Independent Contractor Agreements
Advisory Board Agreements
Non-Compete and Solicitation Agreements
Severance Agreements or Separation and Release of Claims Agreements
An employer may comply with the notice requirements by either incorporating the immunity provisions within each agreement that “governs the use of trade secrets or confidential information” or by including a cross-reference to the employer’s whistle-blower policy that contains the requisite immunity language. Whatever method you choose, make sure that the worker signs off or otherwise formally acknowledges that he or she actually received the notice. While the sufficiency of notice has not been formally addressed in court, we recommend that clients comply with the DTSA whistleblower notice provision by adopting the following immunity language in either its agreements or employee handbook, or both:

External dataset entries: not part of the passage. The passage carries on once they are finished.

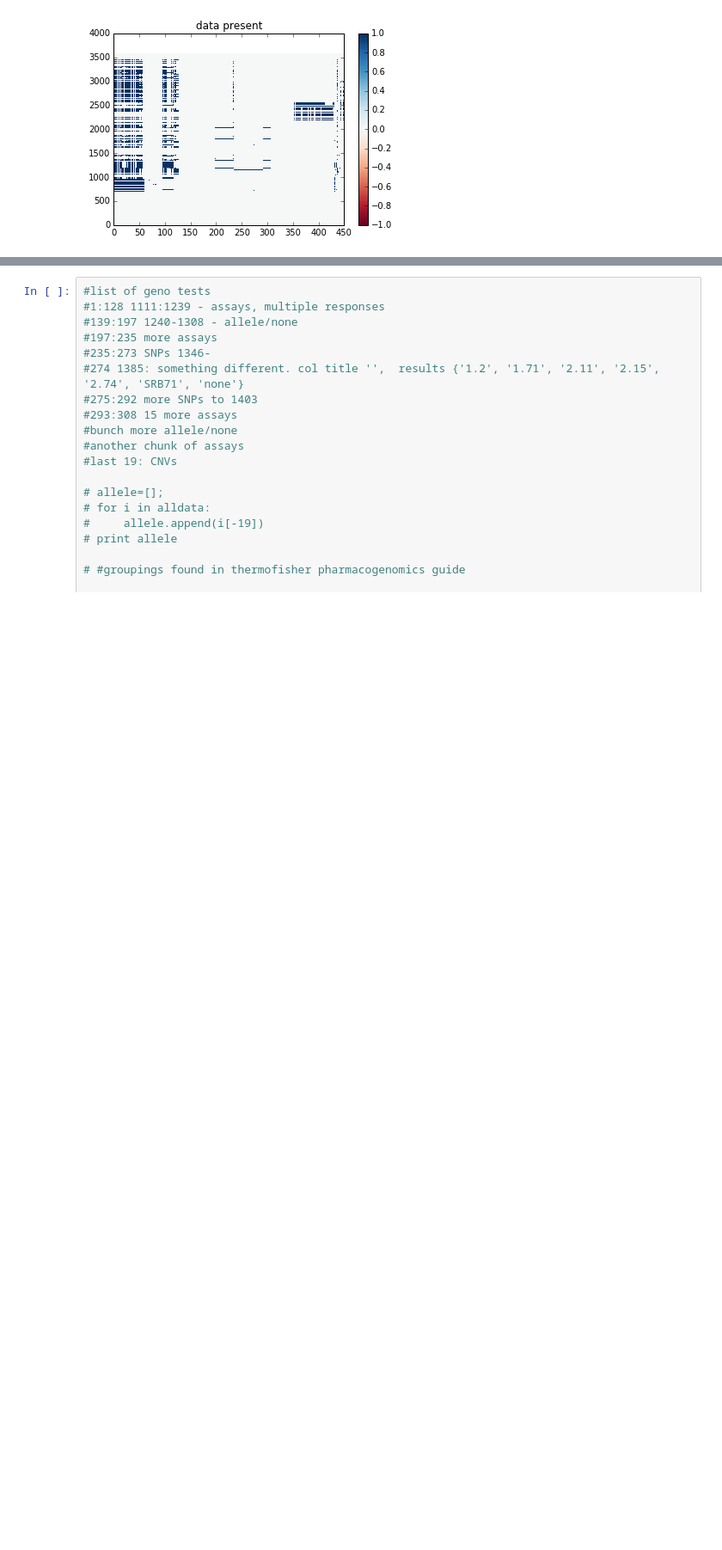
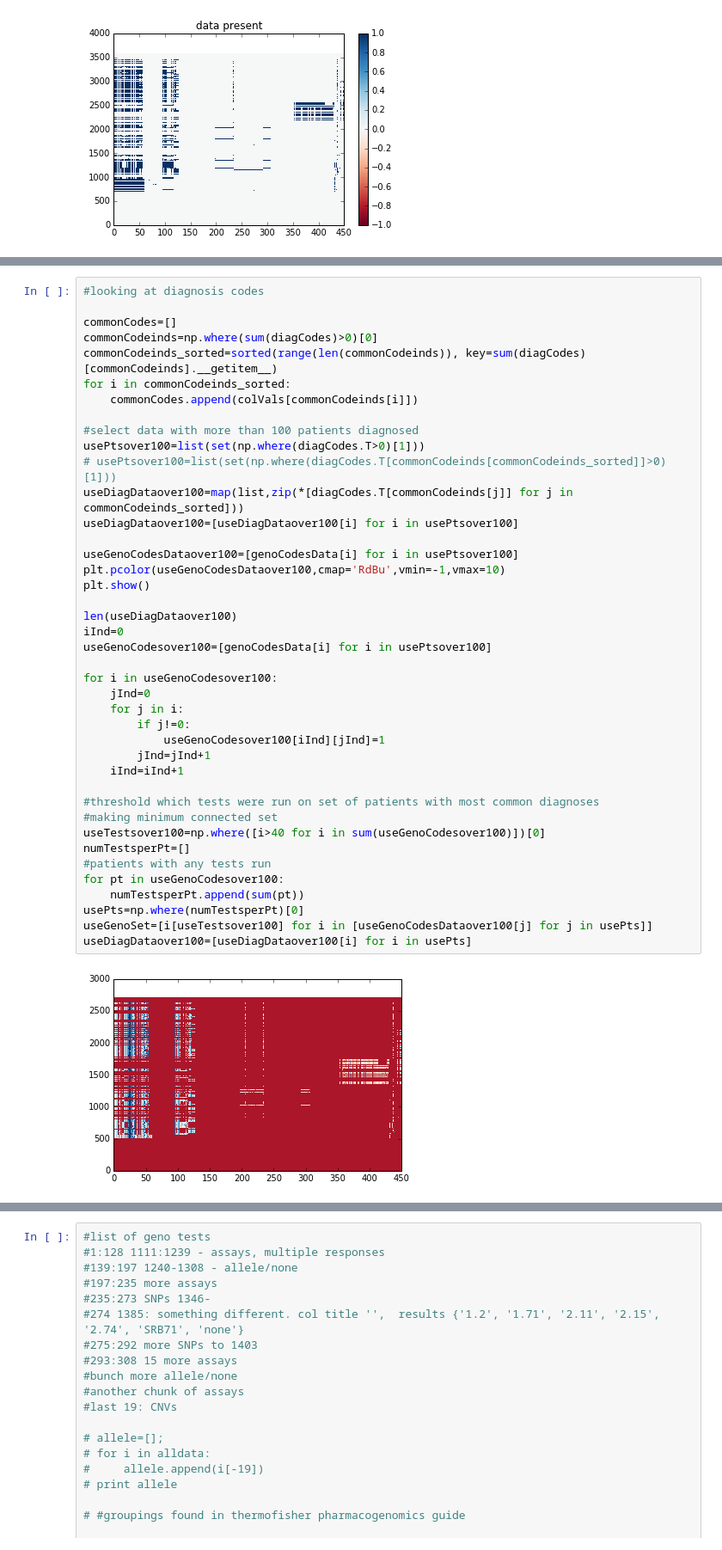
Before and after one commit to mattmacellaio/Insight-code, a Jupyter notebook: load_odata.ipynb, the cells around one changed output, grey strips where cells are left out. Shown: that part at 86% size. Saved outputs shown, nothing was run; the diff lists cells and outputs as text; blank space fills up the shorter version.

```diff
--- a/load_odata.ipynb
+++ b/load_odata.ipynb
@@ -109,0 +122,43 @@ AttributeError: 'list' object has no attribute 'bool'
+# %%
+#looking at diagnosis codes
+
+commonCodes=[]
+commonCodeinds=np.where(sum(diagCodes)>0)[0]
+commonCodeinds_sorted=sorted(range(len(commonCodeinds)), key=sum(diagCodes)[commonCodeinds].__getitem__)
+for i in commonCodeinds_sorted:
+    commonCodes.append(colVals[commonCodeinds[i]])
+
+#select data with more than 100 patients diagnosed
+usePtsover100=list(set(np.where(diagCodes.T>0)[1]))
+# usePtsover100=list(set(np.where(diagCodes.T[commonCodeinds[commonCodeinds_sorted]]>0)[1]))
+useDiagDataover100=map(list,zip(*[diagCodes.T[commonCodeinds[j]] for j in commonCodeinds_sorted]))
+useDiagDataover100=[useDiagDataover100[i] for i in usePtsover100]
+
+useGenoCodesDataover100=[genoCodesData[i] for i in usePtsover100]
+plt.pcolor(useGenoCodesDataover100,cmap='RdBu',vmin=-1,vmax=10)
+plt.show()
+
+len(useDiagDataover100)
+iInd=0
+useGenoCodesover100=[genoCodesData[i] for i in usePtsover100]
+
+for i in useGenoCodesover100:
+    jInd=0
+    for j in i:
+        if j!=0:
+            useGenoCodesover100[iInd][jInd]=1
+        jInd=jInd+1
+    iInd=iInd+1
+
+#threshold which tests were run on set of patients with most common diagnoses
+#making minimum connected set
+useTestsover100=np.where([i>40 for i in sum(useGenoCodesover100)])[0]
+numTestsperPt=[]
+#patients with any tests run
+for pt in useGenoCodesover100:
+    numTestsperPt.append(sum(pt))
+usePts=np.where(numTestsperPt)[0]
+useGenoSet=[i[useTestsover100] for i in [useGenoCodesDataover100[j] for j in usePts]]
+useDiagDataover100=[useDiagDataover100[i] for i in usePts]
+# %% [output]
+[figure, added]
```
Also changed, not shown: parts of 27 cells of this notebook.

Notwithstanding any other provision of this Agreement, note that you will not be held criminally or civilly liable under any Federal or State trade secret law for the disclosure of a trade secret that is made (a) (i) in confidence to a Federal, State, or local government official or to an attorney and (ii) solely for the purpose of reporting or investigating a suspected violation of law; or (b) in a complaint or other document filed in a lawsuit or other proceeding, if such filing is made under seal. If you are involved in a lawsuit relating to your report of a suspected violation of law, you may disclose a Company trade secret your attorney and use the trade secret information in that court proceeding, provided, however, that you file any document containing the trade secret under seal and you do not disclose the trade secret, except pursuant to court order.Disclaimer: This blog and website are public sources of general information concerning our firm and its lawyers, as well as the information presented. They are intended, but not promised or guaranteed, to be correct, complete, and up-to-date as of the date posted. This blog and website are not intended to be, and are not, sources of legal opinion or advice. The materials, information, and communications on this blog and website do not apply to any particular person, entity, or situation, and do not apply to you or to your specific situation. You will need to consult with an attorney and/or other appropriate professional about your specific situation. Thank you.